**What the exercise asks**
Write each line of the material exactly as given, from the top through the line that contains "query classifier, but", and omit all pictures.

┌──

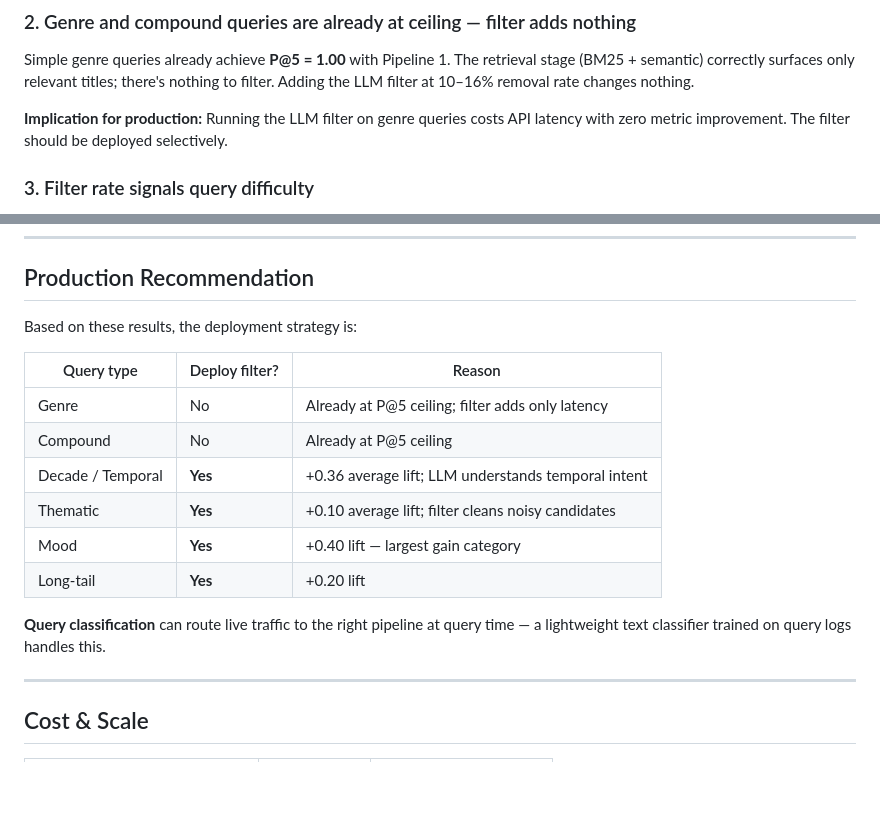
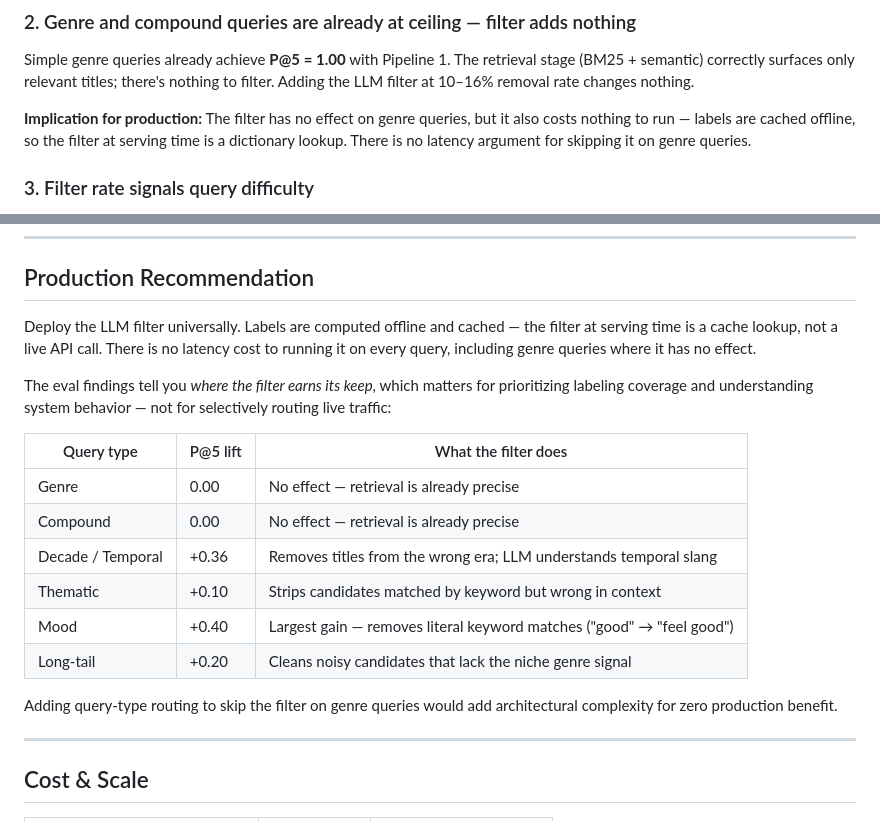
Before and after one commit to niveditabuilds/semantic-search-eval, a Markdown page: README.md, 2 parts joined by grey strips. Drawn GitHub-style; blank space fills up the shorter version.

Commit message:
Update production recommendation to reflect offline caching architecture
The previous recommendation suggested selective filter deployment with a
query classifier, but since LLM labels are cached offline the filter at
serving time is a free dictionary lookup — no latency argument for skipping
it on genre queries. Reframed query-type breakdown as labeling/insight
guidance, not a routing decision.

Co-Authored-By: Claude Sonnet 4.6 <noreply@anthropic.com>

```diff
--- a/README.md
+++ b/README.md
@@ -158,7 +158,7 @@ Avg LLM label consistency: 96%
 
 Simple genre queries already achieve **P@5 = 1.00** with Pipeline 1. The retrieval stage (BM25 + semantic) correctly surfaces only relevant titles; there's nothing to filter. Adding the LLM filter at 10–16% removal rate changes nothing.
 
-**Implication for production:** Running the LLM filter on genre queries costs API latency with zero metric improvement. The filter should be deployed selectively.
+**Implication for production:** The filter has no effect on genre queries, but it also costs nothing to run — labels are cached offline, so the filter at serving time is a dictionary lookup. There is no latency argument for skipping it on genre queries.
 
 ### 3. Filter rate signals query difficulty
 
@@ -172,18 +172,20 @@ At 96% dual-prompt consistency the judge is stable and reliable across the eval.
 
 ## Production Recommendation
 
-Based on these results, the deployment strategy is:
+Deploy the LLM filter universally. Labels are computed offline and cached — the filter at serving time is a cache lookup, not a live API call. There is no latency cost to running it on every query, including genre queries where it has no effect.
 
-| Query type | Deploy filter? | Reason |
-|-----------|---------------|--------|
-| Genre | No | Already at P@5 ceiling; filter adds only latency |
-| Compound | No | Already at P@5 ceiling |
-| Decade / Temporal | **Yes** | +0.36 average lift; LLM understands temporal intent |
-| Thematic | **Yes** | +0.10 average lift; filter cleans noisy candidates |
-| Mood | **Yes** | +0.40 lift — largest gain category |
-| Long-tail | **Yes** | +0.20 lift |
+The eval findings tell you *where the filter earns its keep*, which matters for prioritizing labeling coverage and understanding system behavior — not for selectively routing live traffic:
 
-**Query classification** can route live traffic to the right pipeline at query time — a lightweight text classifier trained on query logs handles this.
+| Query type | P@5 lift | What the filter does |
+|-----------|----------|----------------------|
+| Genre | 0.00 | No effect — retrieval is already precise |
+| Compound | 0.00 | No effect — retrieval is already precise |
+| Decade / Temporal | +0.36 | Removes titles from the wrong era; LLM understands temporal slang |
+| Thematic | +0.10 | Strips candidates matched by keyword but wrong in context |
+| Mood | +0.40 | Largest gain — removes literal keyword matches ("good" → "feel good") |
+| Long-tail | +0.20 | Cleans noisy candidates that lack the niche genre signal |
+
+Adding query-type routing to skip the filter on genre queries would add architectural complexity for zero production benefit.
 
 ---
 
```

└──

**Task answer**
Before and after one commit to niveditabuilds/semantic-search-eval, a Markdown page: README.md, 2 parts joined by grey strips. Drawn GitHub-style; blank space fills up the shorter version.

Commit message:
Update production recommendation to reflect offline caching architecture
The previous recommendation suggested selective filter deployment with a
query classifier, but since LLM labels are cached offline the filter at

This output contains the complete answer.